GMO FAQ

No new crop is risk free. While more regulated than any other crop, biotech crops (GMOs) do not pose any more risk than their traditional counterparts. Artificial selection alters the genetic makeup of plants and animals to exhibit traits that are not naturally theirs, involving the selection of traits that are beneficial to humans and not what helps the organism survive in nature. Artificial selection leads to undesired and harmful outcomes such as rapist roosters, toxic organic zucchini, and the loss of nutrition.  As late as the 19th century creating a hybrid flower was seen as an act of playing God. Today it is considered natural. What future innovations will one day make biotech crops look natural? Several next generationbiotech crops are even in the works that use genes from wild relatives, making them more natural than anything found in the organic aisle of a grocery store.

http://www.ers.usda.gov/media/779985/pesticideuse_chart_1.pngWhat about pesticides?

Biotech varieties on the market now without pesticide traits include the disease resistant papaya, zucchini, and squash. Next generation crops such as the Arctic Apple and Simplot Innate Potato also have nothing to do with pesticides. Seven crops have been created through traditional breeding methods to create herbicide resistance for BASF’s Imazamox. Imazamox is more toxic than, and has created more resistant weeds than, glyphosate. Washington State University filed a patent in 2015 for a glyphosate tolerant wheat using traditional breeding methods, and a company called Cibus has a glyphosate tolerant flax coming to market that qualifies as nonGMO. While the types of pesticides have changed, the use of pesticides has actually remained level. An amazing feat considering the rate of increase in yield.

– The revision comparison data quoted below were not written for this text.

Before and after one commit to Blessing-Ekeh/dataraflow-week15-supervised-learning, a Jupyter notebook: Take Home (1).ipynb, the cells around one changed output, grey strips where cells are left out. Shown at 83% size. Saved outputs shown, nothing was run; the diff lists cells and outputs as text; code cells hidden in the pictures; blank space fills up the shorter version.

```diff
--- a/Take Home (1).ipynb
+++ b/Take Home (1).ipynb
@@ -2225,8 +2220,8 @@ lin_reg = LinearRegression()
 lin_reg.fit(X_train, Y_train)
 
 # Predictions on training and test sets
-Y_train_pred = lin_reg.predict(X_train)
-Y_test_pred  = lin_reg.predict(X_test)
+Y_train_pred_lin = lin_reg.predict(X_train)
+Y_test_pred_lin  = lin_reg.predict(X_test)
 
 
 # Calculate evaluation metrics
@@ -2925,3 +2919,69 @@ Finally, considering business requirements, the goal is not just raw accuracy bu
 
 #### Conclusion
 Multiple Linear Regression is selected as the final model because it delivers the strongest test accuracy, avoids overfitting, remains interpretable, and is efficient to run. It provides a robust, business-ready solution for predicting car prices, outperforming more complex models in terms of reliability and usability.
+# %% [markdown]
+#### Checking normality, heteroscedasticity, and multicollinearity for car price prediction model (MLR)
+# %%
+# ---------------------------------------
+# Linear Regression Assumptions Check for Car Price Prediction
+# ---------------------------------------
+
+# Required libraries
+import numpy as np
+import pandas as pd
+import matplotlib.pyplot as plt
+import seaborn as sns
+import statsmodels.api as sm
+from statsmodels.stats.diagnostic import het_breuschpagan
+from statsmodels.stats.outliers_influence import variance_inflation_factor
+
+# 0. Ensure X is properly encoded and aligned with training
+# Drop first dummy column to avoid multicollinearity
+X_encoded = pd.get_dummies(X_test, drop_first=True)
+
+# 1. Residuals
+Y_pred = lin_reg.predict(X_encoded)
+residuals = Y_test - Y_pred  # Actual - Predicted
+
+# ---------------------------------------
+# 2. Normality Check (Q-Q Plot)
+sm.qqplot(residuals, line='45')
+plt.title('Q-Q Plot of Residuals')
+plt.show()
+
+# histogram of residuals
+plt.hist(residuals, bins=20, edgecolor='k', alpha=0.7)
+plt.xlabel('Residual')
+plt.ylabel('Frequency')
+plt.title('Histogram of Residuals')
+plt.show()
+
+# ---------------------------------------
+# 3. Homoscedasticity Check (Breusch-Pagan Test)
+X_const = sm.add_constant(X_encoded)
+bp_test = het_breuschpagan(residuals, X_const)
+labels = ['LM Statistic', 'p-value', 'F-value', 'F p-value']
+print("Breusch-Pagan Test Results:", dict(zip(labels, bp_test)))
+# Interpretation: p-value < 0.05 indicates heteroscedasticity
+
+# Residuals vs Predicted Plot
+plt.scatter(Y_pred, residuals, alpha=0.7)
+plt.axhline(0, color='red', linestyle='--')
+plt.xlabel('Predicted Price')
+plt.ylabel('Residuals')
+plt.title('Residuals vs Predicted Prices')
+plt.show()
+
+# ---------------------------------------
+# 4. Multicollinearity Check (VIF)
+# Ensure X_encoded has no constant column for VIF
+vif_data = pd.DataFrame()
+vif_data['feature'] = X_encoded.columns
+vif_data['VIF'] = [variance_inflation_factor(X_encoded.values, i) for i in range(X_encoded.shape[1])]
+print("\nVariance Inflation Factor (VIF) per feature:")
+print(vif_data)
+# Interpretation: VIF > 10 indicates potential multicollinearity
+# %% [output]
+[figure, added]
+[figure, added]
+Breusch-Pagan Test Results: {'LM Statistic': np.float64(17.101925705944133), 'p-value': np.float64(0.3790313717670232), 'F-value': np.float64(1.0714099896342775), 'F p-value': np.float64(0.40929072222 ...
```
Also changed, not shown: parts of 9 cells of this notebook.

We believe that any discussion on biotech crops should look at the entirety of the technology. If consumers and politicians are concerned about herbicide tolerant traits, then they need to include traditional crops with those same traits in policy making.

What about patents and corporate control?

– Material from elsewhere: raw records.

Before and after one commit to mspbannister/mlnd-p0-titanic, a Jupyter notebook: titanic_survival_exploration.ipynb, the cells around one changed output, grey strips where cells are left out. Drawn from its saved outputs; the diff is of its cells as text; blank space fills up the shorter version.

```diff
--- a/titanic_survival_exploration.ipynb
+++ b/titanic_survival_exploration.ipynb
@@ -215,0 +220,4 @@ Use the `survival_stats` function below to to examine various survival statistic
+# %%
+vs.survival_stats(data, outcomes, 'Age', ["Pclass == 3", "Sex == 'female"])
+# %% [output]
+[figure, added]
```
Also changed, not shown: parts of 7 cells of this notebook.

Not all biotech crops are patented. Many traditional crops, including organic ones, are patented. No farmer has ever been sued for accidental contamination or cross pollination. Improved seed varieties are often developed by independent scientists in developing countries and offered free to farmers. Seed saving is even encouraged in Bangladesh because the scientists there cannot keep up with demand. Most crop varieties sold by large corporations around the world are not considered genetically modified.

We believe that seed patents are worthy of discussion and scrutiny, but are irrelevant to any discussion on biotech crops.

Don’t we already have enough food to feed the world?

Yes. Famines that occur in the modern era are generally due to politics. The Famine Early Warning System exists to offer food aid quickly when disasters strike. Unfortunately the agriculture and shipping lobbies have worked together to encourage aid from the United States to come from United States farms, making the process much less efficient. The $140 million dollars spent just to transport food aid each year could be used to invest in local sustainable agriculture, and like other nations, be used to purchase food from closer countries to the famine.

While food waste in the United States is a growing concern, food waste campaigns often have little impact for developing nations. Food waste in the developing world usually occurs due to postharvest losses caused by pests, poor transportation systems, and a lack of refrigeration. The Copenhagen Consensus determined that for every $1 spent on investing in developing world agriculture to reduce postharvest losses (including improved seed varieties) would return $13. Biotech crop adoption was found by independent researchers in Germany to increase yields by 14% more in developing nations than developed ones. The new biotech apples and potatoes are even designed to reduce food waste.

We believe that it is in the best interest of the United States and developing nations to invest in agriculture so all nations can become self sufficient.

What about GMO labels?

We oppose attempts to create mandatory labels on food containing ingredients made from biotech crops. Biotech crops pose no more inherent risk than traditional crops, and traditional crops have actually caused harm. Such labels inform the consumer about nothing in regards to pesticides or patents. A “contains GMO” label does not explain the benefit of the trait, how the trait was used, how the trait was regulated, and ultimately, a shopper is left with no new information about the environmental or health impacts of the product. Voluntary labels such as halal, kosher, organic, and NONGMO already exist to allow consumers with faith based dietary restrictions a choice. Historically anti biotechnology activists have used labels in Europe to lump all biotech crops together over pesticide concerns, regardless of actual trait. They are attempting to repeat their success in the United States. Inconsistent state labeling also poses concerns because a state like Vermont will exempt cheese to satisfy their major dairy producers, while other states would exempt products that they rely on.

We believe that labeling decisions based on emotion, rather than evidence, will lead to detrimental outcomes in developing nations who need to make decisions based on facts, and not fears.